1821, American English, from shot (n.) in the sense of "lead in small pellets" (1770) + gun (n.). As distinguished from a rifle, which fires bullets. Shotgun wedding is attested by 1903, American English. To ride shotgun is by 1905, from custom of having an armed man beside the driver on the stagecoach in the Old West to ward off trouble.
late 14c., rehersaille, "restatement, repetition of the words of another; account, narration," from rehearse + -al (2), or from Old French rehearsal "a repeating." Sense in theater and music, "act or process of studying by practice or preparatory exercise, a meeting of musical or dramatic performers for practice and study together" is from 1570s. A play being in rehearsal is from 1709. Pre-wedding rehearsal dinner attested by 1953.

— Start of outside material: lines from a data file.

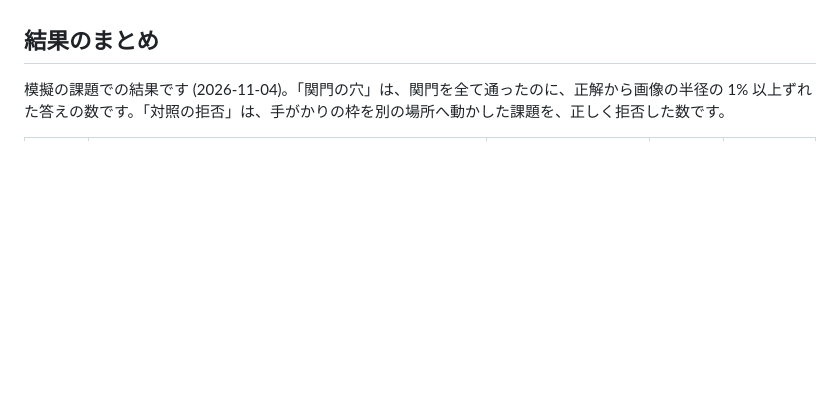
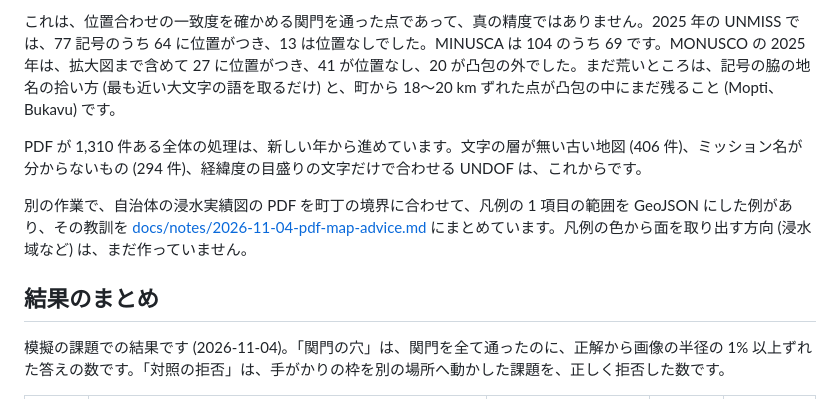
Before and after one commit to yuiseki/Geo-Ref-skills, a Markdown page: README.md, the part around one of its changes. Rendered like a GitHub page; blank space fills up the shorter version.

```diff
--- a/README.md
+++ b/README.md
@@ -255,3 +284,8 @@ PDF、PowerPoint、Word、Excel の中から地図らしい画像を切り出し
+これは、位置合わせの一致度を確かめる関門を通った点であって、真の精度ではありません。2025 年の UNMISS では、77 記号のうち 64 に位置がつき、13 は位置なしでした。MINUSCA は 104 のうち 69 です。MONUSCO の 2025 年は、拡大図まで含めて 27 に位置がつき、41 が位置なし、20 が凸包の外でした。まだ荒いところは、記号の脇の地名の拾い方 (最も近い大文字の語を取るだけ) と、町から 18〜20 km ずれた点が凸包の中にまだ残ること (Mopti、Bukavu) です。
+
+PDF が 1,310 件ある全体の処理は、新しい年から進めています。文字の層が無い古い地図 (406 件)、ミッション名が分からないもの (294 件)、経緯度の目盛りの文字だけで合わせる UNDOF は、これからです。
+
+別の作業で、自治体の浸水実績図の PDF を町丁の境界に合わせて、凡例の 1 項目の範囲を GeoJSON にした例があり、その教訓を [docs/notes/2026-11-04-pdf-map-advice.md](docs/notes/2026-11-04-pdf-map-advice.md) にまとめています。凡例の色から面を取り出す方向 (浸水域など) は、まだ作っていません。
 
 ## 結果のまとめ
 
```
Also changed, not shown: other parts of README.md (+34 -5 lines), docs/examples/level6-un-unmiss-units.jpg (added), 1 other file.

"of or pertaining to marriage or the wedding ceremony," late 15c., from French nuptial, or directly from Latin nuptialis "pertaining to marriage," from nuptiae "a wedding," from nupta, fem. past participle of nubere "to marry, get married, wed, take as a husband," which is of uncertain origin. Perhaps it is from a PIE root *sneubh- "to marry, wed" (source also of Old Church Slavonic snubiti "to love, woo," Czech snoubiti "to seek in marriage," Slovak zasnubit "to betroth"). De Vaan finds the old theory that the verb nubere is literally "to cover, veil oneself" (as a bride) semantically attractive but unproven (compare Latin obnubere "to veil, cover the head," from nubes "cloud"). Related: Nuptially.
Nuptial number, a number obscurely described at the beginning of the eighth book of the "Republic" of Plato, and said to preside over the generation of men. The number meant may be 864. [Century Dictionary]